Michael Sivak
Managed By
Keith Hughes
Assistant Director, Physical Sciences & Engineering 734-764-9429
Patent Protection
US Patent Pending
US Patent Pending

Motion sickness most often results from a sensory conflict between inputs from the visual and vestibular systems. Substantial proportion of passengers, who attempt to perform reading and other activities, do experience motion sickness. For example, about 50% of adults get motion sick, at least occasionally, when reading a book in a moving vehicle. It is important to note that motion sickness is expected to be of even greater concern with autonomous, self-driving vehicles, because all persons aboard will now be passengers. The three main factors contributing to motion sickness (conflict between vestibular and visual inputs, inability to anticipate the direction of motion, and lack of control over the direction of motion) are elevated in self-driving vehicles. Therefore, new technologies that can provide universal solutions to motion sickness in vehicles have important potential to contribute to autonomous driving vehicles market which is expected to have 3 million automated vehicles by 2025.

Device and Task Independent Universal Countermeasure for Motion Sickness in Vehicles and Autonomous Driving
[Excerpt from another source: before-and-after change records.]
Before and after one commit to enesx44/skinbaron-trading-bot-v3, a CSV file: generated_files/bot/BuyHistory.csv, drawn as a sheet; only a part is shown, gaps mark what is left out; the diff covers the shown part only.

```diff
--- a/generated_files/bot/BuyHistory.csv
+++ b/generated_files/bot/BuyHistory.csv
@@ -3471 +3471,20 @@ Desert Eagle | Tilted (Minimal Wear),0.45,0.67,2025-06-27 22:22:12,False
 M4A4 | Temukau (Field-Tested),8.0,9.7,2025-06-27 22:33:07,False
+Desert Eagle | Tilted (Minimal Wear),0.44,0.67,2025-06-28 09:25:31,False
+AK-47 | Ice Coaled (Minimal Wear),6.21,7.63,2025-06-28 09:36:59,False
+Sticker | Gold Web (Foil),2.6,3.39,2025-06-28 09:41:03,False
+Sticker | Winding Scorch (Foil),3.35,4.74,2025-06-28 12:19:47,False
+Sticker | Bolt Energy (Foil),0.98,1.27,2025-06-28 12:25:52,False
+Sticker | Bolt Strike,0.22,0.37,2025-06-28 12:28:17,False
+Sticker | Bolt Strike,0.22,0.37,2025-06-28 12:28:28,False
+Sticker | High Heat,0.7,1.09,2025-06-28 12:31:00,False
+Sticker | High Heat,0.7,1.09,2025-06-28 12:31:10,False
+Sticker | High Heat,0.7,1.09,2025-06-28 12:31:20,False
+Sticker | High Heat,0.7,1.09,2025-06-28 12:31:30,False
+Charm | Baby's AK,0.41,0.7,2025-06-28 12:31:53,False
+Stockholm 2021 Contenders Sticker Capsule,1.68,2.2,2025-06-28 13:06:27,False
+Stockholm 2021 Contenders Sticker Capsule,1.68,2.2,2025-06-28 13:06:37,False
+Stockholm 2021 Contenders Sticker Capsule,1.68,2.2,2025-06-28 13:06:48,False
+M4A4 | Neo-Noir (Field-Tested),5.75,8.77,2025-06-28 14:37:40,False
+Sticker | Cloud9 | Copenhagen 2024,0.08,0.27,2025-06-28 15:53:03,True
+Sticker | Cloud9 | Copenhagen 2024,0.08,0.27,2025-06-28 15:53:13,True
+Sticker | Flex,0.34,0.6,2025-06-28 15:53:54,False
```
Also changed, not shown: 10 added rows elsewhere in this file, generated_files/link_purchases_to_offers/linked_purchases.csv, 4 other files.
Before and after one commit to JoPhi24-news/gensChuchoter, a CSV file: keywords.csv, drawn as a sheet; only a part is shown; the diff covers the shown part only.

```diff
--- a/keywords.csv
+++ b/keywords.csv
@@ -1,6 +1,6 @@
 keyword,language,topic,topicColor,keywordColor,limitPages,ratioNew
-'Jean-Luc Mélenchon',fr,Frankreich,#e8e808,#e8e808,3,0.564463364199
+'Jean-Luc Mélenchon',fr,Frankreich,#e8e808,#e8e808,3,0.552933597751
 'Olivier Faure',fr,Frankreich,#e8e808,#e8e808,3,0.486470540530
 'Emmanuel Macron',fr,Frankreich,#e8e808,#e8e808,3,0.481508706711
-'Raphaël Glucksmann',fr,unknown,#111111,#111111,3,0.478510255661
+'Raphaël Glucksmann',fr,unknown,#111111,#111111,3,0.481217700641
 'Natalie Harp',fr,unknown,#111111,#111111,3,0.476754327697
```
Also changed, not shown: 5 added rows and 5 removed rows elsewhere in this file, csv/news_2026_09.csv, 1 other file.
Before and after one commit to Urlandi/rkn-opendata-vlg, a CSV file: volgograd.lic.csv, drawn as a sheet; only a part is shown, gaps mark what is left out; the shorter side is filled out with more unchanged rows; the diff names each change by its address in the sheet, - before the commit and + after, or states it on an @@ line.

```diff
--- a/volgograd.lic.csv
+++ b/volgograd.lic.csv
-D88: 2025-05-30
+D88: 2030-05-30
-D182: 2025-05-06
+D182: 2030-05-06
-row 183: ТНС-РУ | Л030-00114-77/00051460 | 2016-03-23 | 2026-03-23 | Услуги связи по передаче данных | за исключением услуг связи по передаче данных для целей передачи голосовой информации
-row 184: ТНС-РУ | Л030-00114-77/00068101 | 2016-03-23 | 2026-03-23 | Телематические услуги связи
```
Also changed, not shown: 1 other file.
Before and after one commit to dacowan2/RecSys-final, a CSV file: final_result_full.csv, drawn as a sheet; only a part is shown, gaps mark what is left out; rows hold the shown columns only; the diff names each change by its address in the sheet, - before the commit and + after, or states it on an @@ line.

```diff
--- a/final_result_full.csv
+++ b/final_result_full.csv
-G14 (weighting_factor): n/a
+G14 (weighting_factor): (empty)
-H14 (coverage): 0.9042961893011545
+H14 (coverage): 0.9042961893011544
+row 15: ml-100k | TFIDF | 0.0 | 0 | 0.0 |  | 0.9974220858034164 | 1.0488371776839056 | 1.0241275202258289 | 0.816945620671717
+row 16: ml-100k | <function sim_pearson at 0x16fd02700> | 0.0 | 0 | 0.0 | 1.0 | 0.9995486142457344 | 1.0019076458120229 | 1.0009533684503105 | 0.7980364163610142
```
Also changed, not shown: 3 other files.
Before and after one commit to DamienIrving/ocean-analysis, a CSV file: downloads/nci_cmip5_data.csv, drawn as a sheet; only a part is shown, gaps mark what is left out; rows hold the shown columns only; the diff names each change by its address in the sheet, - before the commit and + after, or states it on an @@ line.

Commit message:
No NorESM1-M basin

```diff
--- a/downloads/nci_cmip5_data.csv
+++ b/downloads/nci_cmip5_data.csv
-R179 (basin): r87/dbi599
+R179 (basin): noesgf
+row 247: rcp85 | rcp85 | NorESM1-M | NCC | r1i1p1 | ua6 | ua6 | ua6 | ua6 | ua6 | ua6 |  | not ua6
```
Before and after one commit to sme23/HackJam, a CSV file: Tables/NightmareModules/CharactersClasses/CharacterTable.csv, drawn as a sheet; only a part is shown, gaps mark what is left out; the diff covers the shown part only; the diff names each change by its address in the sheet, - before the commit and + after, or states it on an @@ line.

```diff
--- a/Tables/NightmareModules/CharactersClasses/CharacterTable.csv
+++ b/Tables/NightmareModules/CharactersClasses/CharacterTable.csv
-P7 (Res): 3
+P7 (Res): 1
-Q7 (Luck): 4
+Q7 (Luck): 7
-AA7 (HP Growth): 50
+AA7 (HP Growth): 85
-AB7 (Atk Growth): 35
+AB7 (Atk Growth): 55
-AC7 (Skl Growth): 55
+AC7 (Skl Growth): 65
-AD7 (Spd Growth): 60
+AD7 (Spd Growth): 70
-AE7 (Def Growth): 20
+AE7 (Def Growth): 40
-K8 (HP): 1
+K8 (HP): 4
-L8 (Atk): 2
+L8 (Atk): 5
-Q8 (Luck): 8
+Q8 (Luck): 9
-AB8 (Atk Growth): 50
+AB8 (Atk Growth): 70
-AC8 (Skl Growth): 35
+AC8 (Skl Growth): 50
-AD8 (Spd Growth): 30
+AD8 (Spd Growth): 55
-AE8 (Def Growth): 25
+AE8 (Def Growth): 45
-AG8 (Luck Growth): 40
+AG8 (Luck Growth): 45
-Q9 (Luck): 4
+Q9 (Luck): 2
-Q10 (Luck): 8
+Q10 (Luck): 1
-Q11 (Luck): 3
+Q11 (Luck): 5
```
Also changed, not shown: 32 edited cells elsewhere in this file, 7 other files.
Researchers at the University of Michigan Transportation Research Institute have developed a motion sickness prevention technology that consists of a wearable array of lights (such as LEDs, mounted on goggles, glasses, hat brims, etc.), which is constantly presented in the viewer’s peripheral field of view. In order to prevent motion sickness, this presentation of light stimuli in the visual periphery are timed in such a way that the apparent movement of the lights mimics (in terms of speed and heading) the visual input one would receive if one were to look outside the vehicle. Presenting such apparent motion (such as forward velocity, yaw rate, and/or pitch rate of the vehicle) in the viewer’s peripheral field of view allows them to look away from the outside scene, such as would occur when working on a laptop, reading, playing video games, watching movies, etc., yet still be able to perceive the motion of the vehicle while performing such tasks. Contrary to existing motion sickness countermeasures presented as simulated motion around a video frame (such as with a phone or laptop screen), which are tied to each specific device, the proposed technology is both device- and task- independent. The current proposed technology can be installed in a variety of wearable items, and requires only a small portion of the user’s peripheral field of view to be blocked by the device.

Applications

  • Autonomous vehicles
  • Motion sickness prevention

Advantages

  • Helps reduce the frequency and severity of motion sickness
  • Both device independent and task independent
  • Can be installed in a variety of wearable items
  • Requires only a small portion of the user’s peripheral field of view to be blocked